The ability to accurately and quantitatively characterize structure–mechanochemical activity relationships is important for informing the fundamental understanding of mechanochemical reactivity and, in turn, the successful advancement of the rapidly growing field of polymer mechanochemistry. Ultrasound-induced mechanical activation of polymers remains one of the most general methods for studying mechanophore reactivity; however, the activation rates of scissile mechanophores are still routinely deduced from changes in polymer size using gel permeation chromatography (GPC) that indirectly report on mechanophore activation with questionable accuracy. Here, the rates of ultrasound-induced mechanochemical activation of two distinct scissile and fluorogenic mechanophores are measured using photoluminescence spectroscopy and compared directly to rates determined using various methods for analyzing chain scission kinetics from GPC measurements. This systematic study confirms that the conventional method for analyzing chain scission kinetics is inaccurate and that it provides a misleading picture of mechanophore activity. Instead, time-dependent changes in the GPC refractive index response closely reproduce the rates of mechanophore activation determined spectroscopically. These results expand on prior work by providing a systematic evaluation of the methods used to characterize mechanophore activation kinetics and emphasize the need for a unified approach to kinetic analysis in the field of polymer mechanochemistry. Moreover, analysis of mechanophore activation efficiency reveals an important insight into the consequences of molecular weight dispersity on the characterization of mechanophore reactivity.
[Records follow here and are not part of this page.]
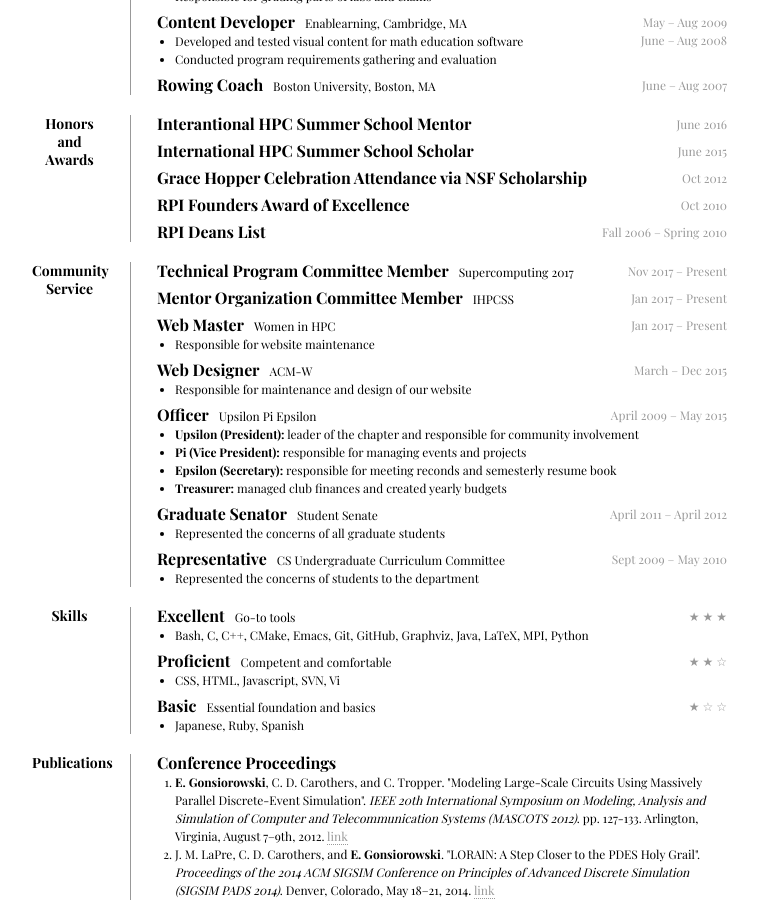
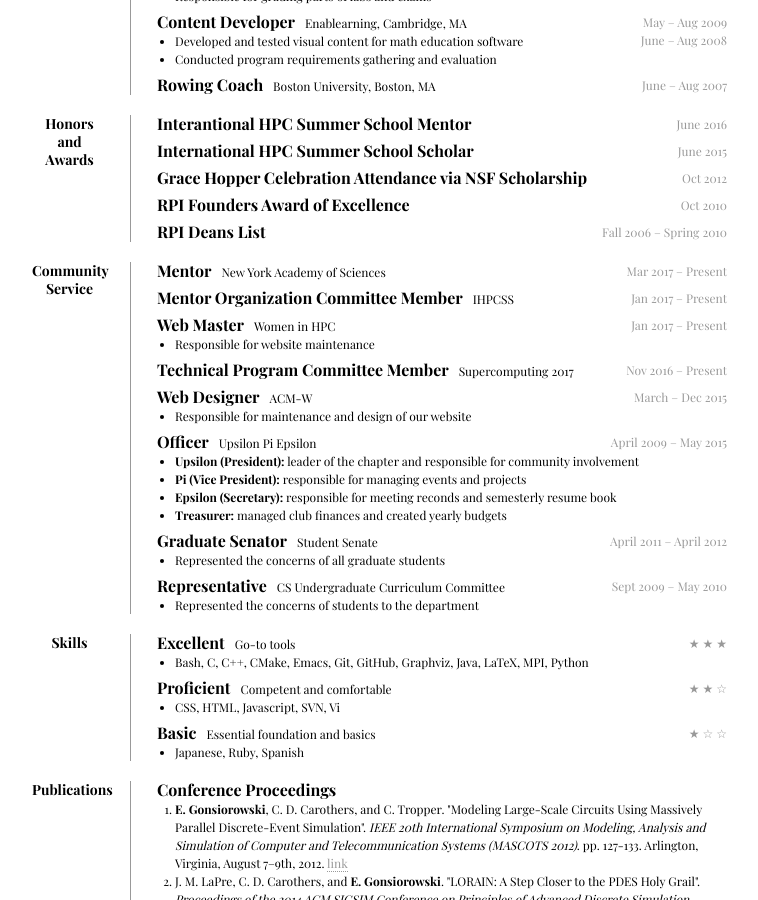
Before and after one commit to gonsie/gonsie.github.io, a Jekyll site: the page index.html, which Jekyll copies as it is, in a window 1280 px wide and 900 px high, scrolled down 848 px. Shown: the whole window, without its empty margins (258-1016 px from the left). Built offline with Jekyll 4.4.1, drawn with Linux system fonts in a browser that asks for light colours; some web fonts are replaced; some of the changed text lies outside the part shown.

Commit message:
added nyas mentor

```diff
--- a/index.html
+++ b/index.html
@@ -227,8 +227,8 @@
             <dd class="clear"></dd>
             <dt>Community Service</dt>
             <dd>
-                <h2><strong>Technical Program Committee Member</strong>Supercomputing 2017
-                    <span>Nov 2017 &ndash; Present</span>
+                <h2><strong>Mentor</strong>New York Academy of Sciences
+                    <span>Mar 2017 &ndash; Present</span>
                 </h2>
 
                 <h2 class="smartmargin"><strong>Mentor Organization Committee Member</strong>IHPCSS
@@ -241,6 +241,10 @@
                 <ul class="noprint">
                     <li>Responsible for website maintenance</li>
                 </ul>
+
+                <h2 class="smartmargin"><strong>Technical Program Committee Member</strong>Supercomputing 2017
+                    <span>Nov 2016 &ndash; Present</span>
+                </h2>
 
                 <h2 class="smartmargin"><strong>Web Designer</strong>ACM-W
                     <span>March &ndash; Dec 2015</span>
@@ -424,7 +428,7 @@
             <dd class="clear noprint"></dd>
 
         </dl>
-<p class="noprint">Last Updated: February 6, 2017</p>
+<p class="noprint">Last Updated: May 15, 2017</p>
     </div>
 
 </body>
```
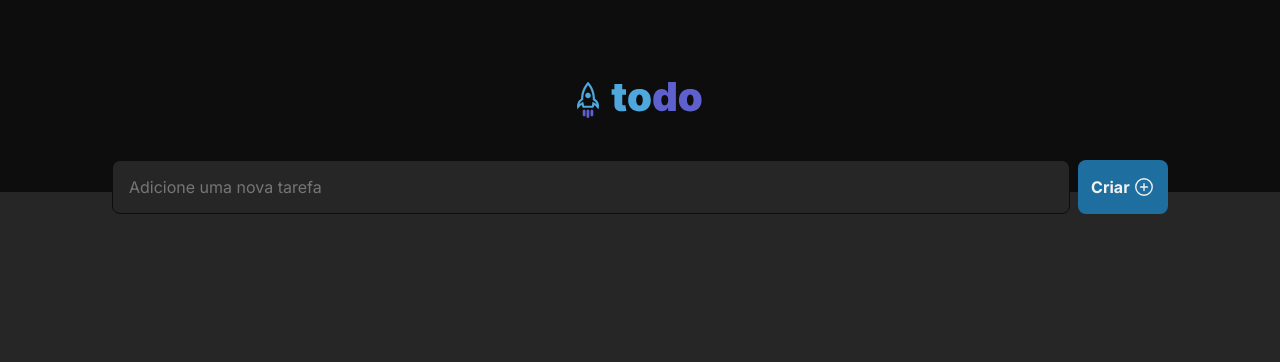
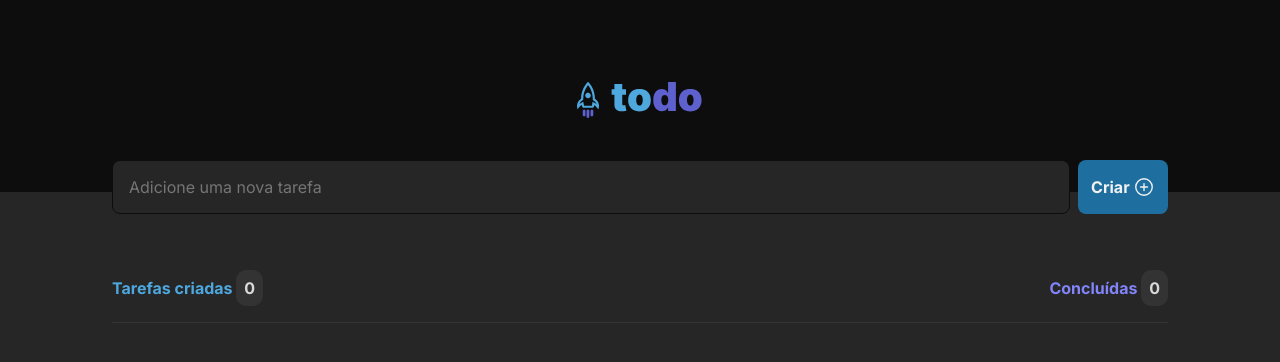
Before and after one commit to gabrielamenezes/todo-list, a React (Vite) app: page / in a window 1280 px wide. Shown: the top 362 px of the page. Built offline with nearby package versions, Linux system fonts and the light colour scheme.

Commit message:
feat: add taskList component

```diff
--- a/src/App.tsx
+++ b/src/App.tsx
@@ -1,6 +1,7 @@
 import styles from './App.module.css'
 import { Header } from './components/Header'
 import { TaskInput } from './components/TaskInput'
+import { TaskList } from './components/TaskList'
 
 import './global.css'
 
@@ -11,6 +12,7 @@ function App() {
       <Header />
       <div className={styles.wrapper}>
         <TaskInput />
+        <TaskList />
       </div>
     </>
   )
--- a/src/components/TaskList.module.css
+++ b/src/components/TaskList.module.css
@@ -0,0 +1,24 @@
+.tasklist {
+    margin-top: 4rem;
+}
+.tasklist header {
+    display: flex;
+    justify-content: space-between;
+    border-bottom: 1px solid var(--gray-400);
+    padding-bottom: 1.5rem;
+}
+.tasklist header .createdTasks {
+    color: var(--blue);
+    font-weight: bold;
+}
+.tasklist header .completedTasks {
+    color: var(--purple);
+    font-weight: bold;
+}
+.tasklist header span {
+    color: var(--gray-200);
+    background: var(--gray-400);
+    padding: 0.5rem;
+    border-radius: 10px;
+    font-weight: bold;
+}
--- a/src/components/TaskList.tsx
+++ b/src/components/TaskList.tsx
@@ -3,8 +3,8 @@ export const TaskList = () => {
   return (
     <main className={styles.tasklist}>
         <header>
-            <p>Tarefas criadas <span>0</span></p>
-            <p>Concluídas <span>0</span></p>
+            <p className={styles.createdTasks}>Tarefas criadas <span>0</span></p>
+            <p className={styles.completedTasks}>Concluídas <span>0</span></p>
         </header>
     </main>
   )
```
Additional Information© 2021 American Chemical Society. Received 27 October 2021. Revised 10 December 2021. Published online 25 December 2021. Published in issue 11 January 2022. Financial support from Caltech is gratefully acknowledged. A.C.O. and M.E.M. were supported by NSF Graduate Research Fellowships (DGE-1745301). Support from an Institute Fellowship (A.C.O.) and a Barbara J. Burger Graduate Fellowship (M.E.M.) at Caltech is also gratefully acknowledged. The authors declare no competing financial interest.
Supplemental Material - ma1c02232_si_001.pdf